#### Provided entries

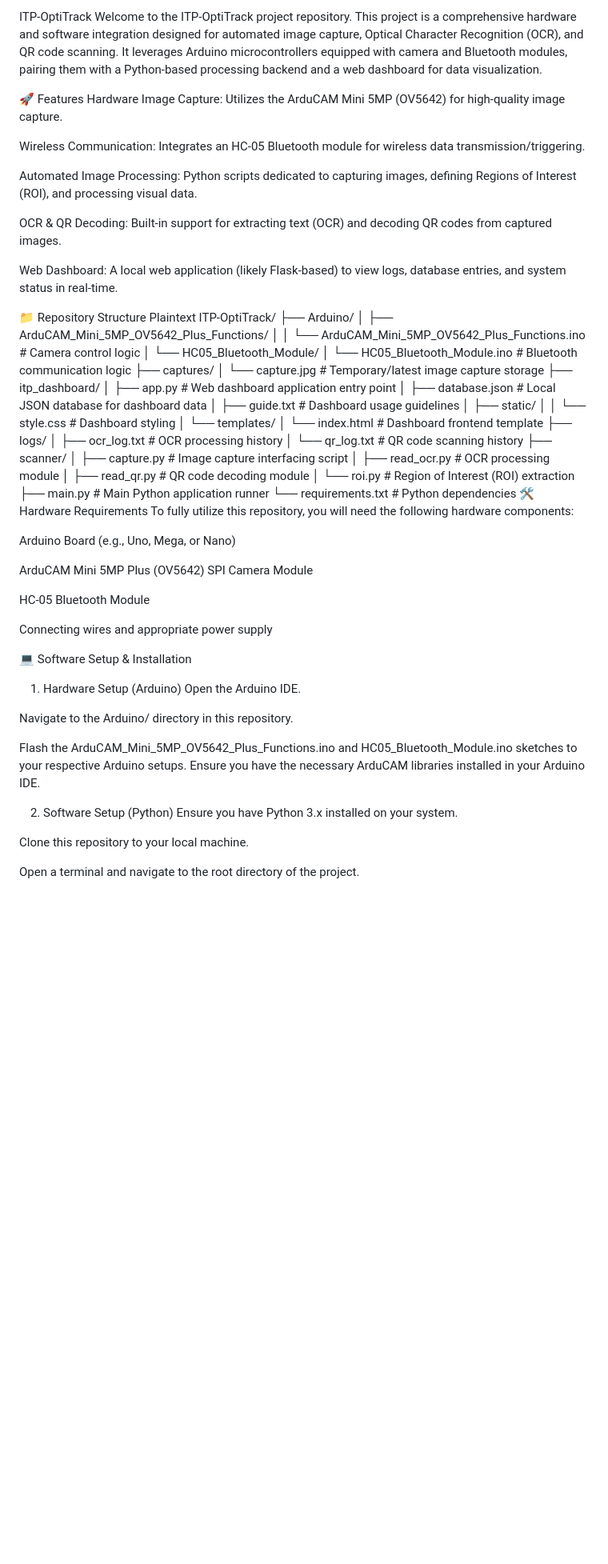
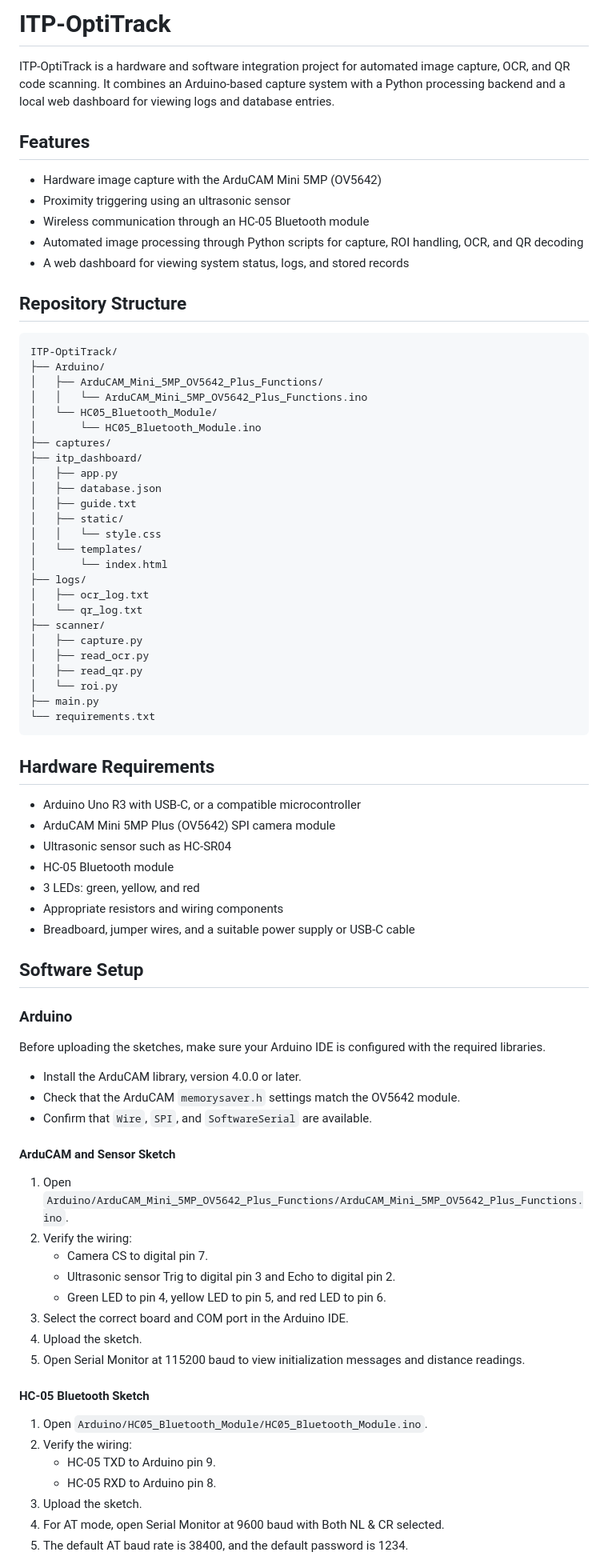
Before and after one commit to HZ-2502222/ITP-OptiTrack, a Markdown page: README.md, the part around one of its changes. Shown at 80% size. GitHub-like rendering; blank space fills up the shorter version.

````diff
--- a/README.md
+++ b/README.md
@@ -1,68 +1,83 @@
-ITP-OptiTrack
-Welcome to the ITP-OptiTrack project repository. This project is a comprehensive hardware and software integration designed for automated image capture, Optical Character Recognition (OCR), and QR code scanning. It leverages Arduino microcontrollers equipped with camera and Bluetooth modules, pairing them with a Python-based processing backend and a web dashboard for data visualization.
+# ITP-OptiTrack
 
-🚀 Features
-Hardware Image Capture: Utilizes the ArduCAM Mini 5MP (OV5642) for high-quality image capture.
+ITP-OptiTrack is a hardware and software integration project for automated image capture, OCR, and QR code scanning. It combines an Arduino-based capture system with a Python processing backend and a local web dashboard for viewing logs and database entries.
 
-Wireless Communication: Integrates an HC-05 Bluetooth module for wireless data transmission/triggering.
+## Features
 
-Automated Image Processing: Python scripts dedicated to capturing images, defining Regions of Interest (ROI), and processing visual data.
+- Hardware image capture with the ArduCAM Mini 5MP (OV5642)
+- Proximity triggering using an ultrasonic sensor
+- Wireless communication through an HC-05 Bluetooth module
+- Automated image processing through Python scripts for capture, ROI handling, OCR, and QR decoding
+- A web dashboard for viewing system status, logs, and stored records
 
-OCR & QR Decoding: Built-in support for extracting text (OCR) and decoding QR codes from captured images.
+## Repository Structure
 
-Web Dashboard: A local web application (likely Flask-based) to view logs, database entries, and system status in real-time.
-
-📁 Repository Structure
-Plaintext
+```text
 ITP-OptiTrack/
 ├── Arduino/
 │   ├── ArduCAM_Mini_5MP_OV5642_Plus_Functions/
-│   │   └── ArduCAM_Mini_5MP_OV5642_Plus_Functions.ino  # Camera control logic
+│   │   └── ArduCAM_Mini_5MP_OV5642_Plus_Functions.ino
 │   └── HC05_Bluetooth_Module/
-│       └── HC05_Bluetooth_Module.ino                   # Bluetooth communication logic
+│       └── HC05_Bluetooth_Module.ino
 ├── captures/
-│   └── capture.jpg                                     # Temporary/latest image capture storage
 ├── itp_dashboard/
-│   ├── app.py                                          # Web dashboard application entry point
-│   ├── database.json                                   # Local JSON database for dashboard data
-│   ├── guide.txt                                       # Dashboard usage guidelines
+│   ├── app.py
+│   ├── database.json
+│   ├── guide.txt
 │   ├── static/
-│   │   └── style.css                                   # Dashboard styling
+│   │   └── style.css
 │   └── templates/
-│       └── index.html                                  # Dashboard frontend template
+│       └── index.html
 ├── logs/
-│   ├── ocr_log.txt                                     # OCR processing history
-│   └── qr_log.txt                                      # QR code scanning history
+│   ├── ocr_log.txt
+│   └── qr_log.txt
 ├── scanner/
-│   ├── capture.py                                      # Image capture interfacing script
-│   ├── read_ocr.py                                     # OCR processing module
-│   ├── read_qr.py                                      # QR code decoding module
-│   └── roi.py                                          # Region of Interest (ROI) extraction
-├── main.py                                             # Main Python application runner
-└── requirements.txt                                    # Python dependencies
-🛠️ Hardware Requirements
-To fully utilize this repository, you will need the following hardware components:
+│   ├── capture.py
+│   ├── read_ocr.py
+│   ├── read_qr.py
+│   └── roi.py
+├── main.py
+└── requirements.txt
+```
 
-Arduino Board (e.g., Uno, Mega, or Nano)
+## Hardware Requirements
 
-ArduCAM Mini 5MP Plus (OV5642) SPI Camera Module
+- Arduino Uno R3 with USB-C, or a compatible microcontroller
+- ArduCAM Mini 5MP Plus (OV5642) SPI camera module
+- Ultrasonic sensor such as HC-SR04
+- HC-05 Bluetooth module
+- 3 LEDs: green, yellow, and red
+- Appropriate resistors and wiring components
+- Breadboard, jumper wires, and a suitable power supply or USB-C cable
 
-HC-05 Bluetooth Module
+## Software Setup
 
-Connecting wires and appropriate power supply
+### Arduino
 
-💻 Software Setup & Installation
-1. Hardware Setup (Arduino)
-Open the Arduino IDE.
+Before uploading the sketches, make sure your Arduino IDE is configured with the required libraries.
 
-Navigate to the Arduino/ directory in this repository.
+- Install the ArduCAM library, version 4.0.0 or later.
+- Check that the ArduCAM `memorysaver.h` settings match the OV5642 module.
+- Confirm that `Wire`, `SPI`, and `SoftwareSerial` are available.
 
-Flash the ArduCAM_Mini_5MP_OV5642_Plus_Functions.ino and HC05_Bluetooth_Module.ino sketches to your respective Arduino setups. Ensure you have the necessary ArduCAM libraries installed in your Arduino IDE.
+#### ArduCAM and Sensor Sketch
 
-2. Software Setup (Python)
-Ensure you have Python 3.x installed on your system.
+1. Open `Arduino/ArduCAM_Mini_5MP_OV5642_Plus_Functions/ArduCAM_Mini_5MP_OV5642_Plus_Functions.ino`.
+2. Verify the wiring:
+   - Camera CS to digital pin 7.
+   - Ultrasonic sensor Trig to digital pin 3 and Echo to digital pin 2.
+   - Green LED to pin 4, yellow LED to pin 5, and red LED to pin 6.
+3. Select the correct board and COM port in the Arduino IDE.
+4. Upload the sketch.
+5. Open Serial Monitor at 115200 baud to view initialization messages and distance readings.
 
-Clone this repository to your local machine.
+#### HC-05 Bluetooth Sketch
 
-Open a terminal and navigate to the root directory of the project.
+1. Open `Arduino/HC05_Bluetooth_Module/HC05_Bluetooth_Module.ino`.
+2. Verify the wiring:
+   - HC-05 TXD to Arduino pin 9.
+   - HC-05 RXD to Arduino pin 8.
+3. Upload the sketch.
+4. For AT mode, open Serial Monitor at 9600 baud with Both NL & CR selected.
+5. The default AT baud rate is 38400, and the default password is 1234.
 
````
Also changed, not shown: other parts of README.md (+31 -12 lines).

########

Could the entries above be printed again exactly, apart from the pictures?

**Solution to the problem**
Before and after one commit to HZ-2502222/ITP-OptiTrack, a Markdown page: README.md, the part around one of its changes. Shown at 80% size. GitHub-like rendering; blank space fills up the shorter version.

````diff
--- a/README.md
+++ b/README.md
@@ -1,68 +1,83 @@
-ITP-OptiTrack
-Welcome to the ITP-OptiTrack project repository. This project is a comprehensive hardware and software integration designed for automated image capture, Optical Character Recognition (OCR), and QR code scanning. It leverages Arduino microcontrollers equipped with camera and Bluetooth modules, pairing them with a Python-based processing backend and a web dashboard for data visualization.
+# ITP-OptiTrack
 
-🚀 Features
-Hardware Image Capture: Utilizes the ArduCAM Mini 5MP (OV5642) for high-quality image capture.
+ITP-OptiTrack is a hardware and software integration project for automated image capture, OCR, and QR code scanning. It combines an Arduino-based capture system with a Python processing backend and a local web dashboard for viewing logs and database entries.
 
-Wireless Communication: Integrates an HC-05 Bluetooth module for wireless data transmission/triggering.
+## Features
 
-Automated Image Processing: Python scripts dedicated to capturing images, defining Regions of Interest (ROI), and processing visual data.
+- Hardware image capture with the ArduCAM Mini 5MP (OV5642)
+- Proximity triggering using an ultrasonic sensor
+- Wireless communication through an HC-05 Bluetooth module
+- Automated image processing through Python scripts for capture, ROI handling, OCR, and QR decoding
+- A web dashboard for viewing system status, logs, and stored records
 
-OCR & QR Decoding: Built-in support for extracting text (OCR) and decoding QR codes from captured images.
+## Repository Structure
 
-Web Dashboard: A local web application (likely Flask-based) to view logs, database entries, and system status in real-time.
-
-📁 Repository Structure
-Plaintext
+```text
 ITP-OptiTrack/
 ├── Arduino/
 │   ├── ArduCAM_Mini_5MP_OV5642_Plus_Functions/
-│   │   └── ArduCAM_Mini_5MP_OV5642_Plus_Functions.ino  # Camera control logic
+│   │   └── ArduCAM_Mini_5MP_OV5642_Plus_Functions.ino
 │   └── HC05_Bluetooth_Module/
-│       └── HC05_Bluetooth_Module.ino                   # Bluetooth communication logic
+│       └── HC05_Bluetooth_Module.ino
 ├── captures/
-│   └── capture.jpg                                     # Temporary/latest image capture storage
 ├── itp_dashboard/
-│   ├── app.py                                          # Web dashboard application entry point
-│   ├── database.json                                   # Local JSON database for dashboard data
-│   ├── guide.txt                                       # Dashboard usage guidelines
+│   ├── app.py
+│   ├── database.json
+│   ├── guide.txt
 │   ├── static/
-│   │   └── style.css                                   # Dashboard styling
+│   │   └── style.css
 │   └── templates/
-│       └── index.html                                  # Dashboard frontend template
+│       └── index.html
 ├── logs/
-│   ├── ocr_log.txt                                     # OCR processing history
-│   └── qr_log.txt                                      # QR code scanning history
+│   ├── ocr_log.txt
+│   └── qr_log.txt
 ├── scanner/
-│   ├── capture.py                                      # Image capture interfacing script
-│   ├── read_ocr.py                                     # OCR processing module
-│   ├── read_qr.py                                      # QR code decoding module
-│   └── roi.py                                          # Region of Interest (ROI) extraction
-├── main.py                                             # Main Python application runner
-└── requirements.txt                                    # Python dependencies
-🛠️ Hardware Requirements
-To fully utilize this repository, you will need the following hardware components:
+│   ├── capture.py
+│   ├── read_ocr.py
+│   ├── read_qr.py
+│   └── roi.py
+├── main.py
+└── requirements.txt
+```
 
-Arduino Board (e.g., Uno, Mega, or Nano)
+## Hardware Requirements
 
-ArduCAM Mini 5MP Plus (OV5642) SPI Camera Module
+- Arduino Uno R3 with USB-C, or a compatible microcontroller
+- ArduCAM Mini 5MP Plus (OV5642) SPI camera module
+- Ultrasonic sensor such as HC-SR04
+- HC-05 Bluetooth module
+- 3 LEDs: green, yellow, and red
+- Appropriate resistors and wiring components
+- Breadboard, jumper wires, and a suitable power supply or USB-C cable
 
-HC-05 Bluetooth Module
+## Software Setup
 
-Connecting wires and appropriate power supply
+### Arduino
 
-💻 Software Setup & Installation
-1. Hardware Setup (Arduino)
-Open the Arduino IDE.
+Before uploading the sketches, make sure your Arduino IDE is configured with the required libraries.
 
-Navigate to the Arduino/ directory in this repository.
+- Install the ArduCAM library, version 4.0.0 or later.
+- Check that the ArduCAM `memorysaver.h` settings match the OV5642 module.
+- Confirm that `Wire`, `SPI`, and `SoftwareSerial` are available.
 
-Flash the ArduCAM_Mini_5MP_OV5642_Plus_Functions.ino and HC05_Bluetooth_Module.ino sketches to your respective Arduino setups. Ensure you have the necessary ArduCAM libraries installed in your Arduino IDE.
+#### ArduCAM and Sensor Sketch
 
-2. Software Setup (Python)
-Ensure you have Python 3.x installed on your system.
+1. Open `Arduino/ArduCAM_Mini_5MP_OV5642_Plus_Functions/ArduCAM_Mini_5MP_OV5642_Plus_Functions.ino`.
+2. Verify the wiring:
+   - Camera CS to digital pin 7.
+   - Ultrasonic sensor Trig to digital pin 3 and Echo to digital pin 2.
+   - Green LED to pin 4, yellow LED to pin 5, and red LED to pin 6.
+3. Select the correct board and COM port in the Arduino IDE.
+4. Upload the sketch.
+5. Open Serial Monitor at 115200 baud to view initialization messages and distance readings.
 
-Clone this repository to your local machine.
+#### HC-05 Bluetooth Sketch
 
-Open a terminal and navigate to the root directory of the project.
+1. Open `Arduino/HC05_Bluetooth_Module/HC05_Bluetooth_Module.ino`.
+2. Verify the wiring:
+   - HC-05 TXD to Arduino pin 9.
+   - HC-05 RXD to Arduino pin 8.
+3. Upload the sketch.
+4. For AT mode, open Serial Monitor at 9600 baud with Both NL & CR selected.
+5. The default AT baud rate is 38400, and the default password is 1234.
 
````
Also changed, not shown: other parts of README.md (+31 -12 lines).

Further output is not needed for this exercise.